- Problem to solve: Copy whichever lines of the data hold the word "return".

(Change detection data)
--- START ---
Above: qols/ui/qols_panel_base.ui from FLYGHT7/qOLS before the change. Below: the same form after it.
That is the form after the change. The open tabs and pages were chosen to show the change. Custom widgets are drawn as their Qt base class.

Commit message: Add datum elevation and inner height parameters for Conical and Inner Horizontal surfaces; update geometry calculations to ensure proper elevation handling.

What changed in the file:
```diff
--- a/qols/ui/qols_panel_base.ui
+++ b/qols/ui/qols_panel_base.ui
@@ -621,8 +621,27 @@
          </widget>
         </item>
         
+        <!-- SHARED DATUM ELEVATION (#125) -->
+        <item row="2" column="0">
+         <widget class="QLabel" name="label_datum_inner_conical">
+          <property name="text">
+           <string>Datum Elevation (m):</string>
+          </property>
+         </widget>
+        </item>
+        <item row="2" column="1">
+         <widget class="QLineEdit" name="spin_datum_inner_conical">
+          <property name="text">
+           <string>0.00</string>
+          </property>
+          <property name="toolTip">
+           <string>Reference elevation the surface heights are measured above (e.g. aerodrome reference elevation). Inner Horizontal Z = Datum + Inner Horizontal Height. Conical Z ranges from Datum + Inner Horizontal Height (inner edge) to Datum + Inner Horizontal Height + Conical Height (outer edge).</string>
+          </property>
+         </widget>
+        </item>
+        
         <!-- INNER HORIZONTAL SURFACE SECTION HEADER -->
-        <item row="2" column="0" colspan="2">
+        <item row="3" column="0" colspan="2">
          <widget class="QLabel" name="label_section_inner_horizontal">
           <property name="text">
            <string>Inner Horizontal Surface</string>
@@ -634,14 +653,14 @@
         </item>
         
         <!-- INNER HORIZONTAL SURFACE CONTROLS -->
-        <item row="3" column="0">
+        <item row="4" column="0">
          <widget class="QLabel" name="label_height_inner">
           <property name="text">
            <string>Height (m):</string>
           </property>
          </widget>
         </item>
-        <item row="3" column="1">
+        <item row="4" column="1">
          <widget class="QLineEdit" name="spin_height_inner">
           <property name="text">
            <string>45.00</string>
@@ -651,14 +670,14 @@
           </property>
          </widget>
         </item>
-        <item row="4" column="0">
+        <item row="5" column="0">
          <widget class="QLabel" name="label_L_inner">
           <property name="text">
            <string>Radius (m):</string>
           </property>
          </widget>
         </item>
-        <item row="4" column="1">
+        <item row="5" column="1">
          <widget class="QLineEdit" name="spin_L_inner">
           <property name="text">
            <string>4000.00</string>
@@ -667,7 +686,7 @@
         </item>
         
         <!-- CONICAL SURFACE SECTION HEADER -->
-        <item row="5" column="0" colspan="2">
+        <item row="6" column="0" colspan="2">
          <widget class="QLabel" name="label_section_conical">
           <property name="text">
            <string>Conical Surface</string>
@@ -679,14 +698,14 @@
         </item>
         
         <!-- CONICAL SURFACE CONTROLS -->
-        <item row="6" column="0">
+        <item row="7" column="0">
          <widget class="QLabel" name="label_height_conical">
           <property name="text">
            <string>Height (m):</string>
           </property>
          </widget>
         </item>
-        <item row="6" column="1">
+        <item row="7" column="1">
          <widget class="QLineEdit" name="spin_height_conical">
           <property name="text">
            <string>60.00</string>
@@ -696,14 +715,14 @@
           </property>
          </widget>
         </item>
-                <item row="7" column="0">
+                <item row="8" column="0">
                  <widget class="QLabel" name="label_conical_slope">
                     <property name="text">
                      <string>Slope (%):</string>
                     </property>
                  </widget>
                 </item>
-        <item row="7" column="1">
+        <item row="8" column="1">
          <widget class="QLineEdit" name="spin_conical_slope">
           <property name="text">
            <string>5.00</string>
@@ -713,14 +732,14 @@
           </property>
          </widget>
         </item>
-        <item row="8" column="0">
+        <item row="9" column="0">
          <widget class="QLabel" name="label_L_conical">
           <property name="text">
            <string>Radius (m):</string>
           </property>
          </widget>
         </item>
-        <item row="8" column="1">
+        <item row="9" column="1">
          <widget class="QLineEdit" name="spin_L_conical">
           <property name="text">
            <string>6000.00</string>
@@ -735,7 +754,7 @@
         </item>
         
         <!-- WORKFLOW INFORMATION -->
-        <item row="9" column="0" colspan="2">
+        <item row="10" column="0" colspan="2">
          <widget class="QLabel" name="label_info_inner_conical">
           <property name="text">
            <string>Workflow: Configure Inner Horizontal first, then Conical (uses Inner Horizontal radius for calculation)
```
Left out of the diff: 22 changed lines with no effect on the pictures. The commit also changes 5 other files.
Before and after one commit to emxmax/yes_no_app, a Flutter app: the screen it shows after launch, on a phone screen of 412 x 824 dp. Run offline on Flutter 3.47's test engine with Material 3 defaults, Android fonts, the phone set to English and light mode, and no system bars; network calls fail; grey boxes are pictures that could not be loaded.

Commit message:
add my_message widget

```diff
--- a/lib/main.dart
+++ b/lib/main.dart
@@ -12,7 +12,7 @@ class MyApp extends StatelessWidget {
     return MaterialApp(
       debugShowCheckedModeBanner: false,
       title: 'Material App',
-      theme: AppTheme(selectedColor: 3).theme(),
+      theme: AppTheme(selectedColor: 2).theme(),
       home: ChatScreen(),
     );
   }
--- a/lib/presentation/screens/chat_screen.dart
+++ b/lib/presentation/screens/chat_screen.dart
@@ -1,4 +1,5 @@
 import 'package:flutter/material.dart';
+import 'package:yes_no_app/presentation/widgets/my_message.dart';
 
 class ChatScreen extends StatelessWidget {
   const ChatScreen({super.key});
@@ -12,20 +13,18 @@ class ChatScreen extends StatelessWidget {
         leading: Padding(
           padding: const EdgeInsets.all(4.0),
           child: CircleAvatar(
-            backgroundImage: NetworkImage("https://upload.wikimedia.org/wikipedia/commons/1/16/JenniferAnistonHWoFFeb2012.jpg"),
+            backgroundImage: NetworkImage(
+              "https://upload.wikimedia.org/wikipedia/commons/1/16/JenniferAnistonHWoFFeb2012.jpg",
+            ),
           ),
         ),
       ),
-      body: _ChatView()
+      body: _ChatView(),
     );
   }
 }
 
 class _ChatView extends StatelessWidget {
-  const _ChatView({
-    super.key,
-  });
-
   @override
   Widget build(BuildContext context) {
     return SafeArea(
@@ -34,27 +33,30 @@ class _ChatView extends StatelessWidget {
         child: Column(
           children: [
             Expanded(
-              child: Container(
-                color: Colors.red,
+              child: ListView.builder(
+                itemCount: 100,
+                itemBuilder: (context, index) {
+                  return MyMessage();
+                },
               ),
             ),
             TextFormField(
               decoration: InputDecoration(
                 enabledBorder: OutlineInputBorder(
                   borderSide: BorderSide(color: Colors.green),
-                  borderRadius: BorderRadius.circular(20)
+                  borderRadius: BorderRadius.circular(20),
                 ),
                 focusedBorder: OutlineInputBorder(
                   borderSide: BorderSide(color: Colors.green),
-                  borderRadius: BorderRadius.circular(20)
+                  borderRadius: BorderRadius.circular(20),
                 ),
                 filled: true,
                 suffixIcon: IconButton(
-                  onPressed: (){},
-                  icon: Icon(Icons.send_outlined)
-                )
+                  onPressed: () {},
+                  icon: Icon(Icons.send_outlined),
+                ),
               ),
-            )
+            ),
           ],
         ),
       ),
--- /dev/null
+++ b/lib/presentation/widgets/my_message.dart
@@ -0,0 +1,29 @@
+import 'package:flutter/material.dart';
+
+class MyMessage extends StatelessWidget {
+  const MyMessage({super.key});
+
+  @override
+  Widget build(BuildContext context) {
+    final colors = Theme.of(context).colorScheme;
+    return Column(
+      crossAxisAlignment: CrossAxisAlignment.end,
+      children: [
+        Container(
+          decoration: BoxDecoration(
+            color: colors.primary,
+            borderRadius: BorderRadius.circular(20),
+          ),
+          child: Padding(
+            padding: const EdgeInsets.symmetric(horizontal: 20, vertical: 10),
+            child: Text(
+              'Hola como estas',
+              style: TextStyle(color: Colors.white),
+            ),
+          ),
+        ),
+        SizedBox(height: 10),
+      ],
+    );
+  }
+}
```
--- END ---
- Response to the exercise:
     return MaterialApp(
     return SafeArea(
+                  return MyMessage();
+    return Column(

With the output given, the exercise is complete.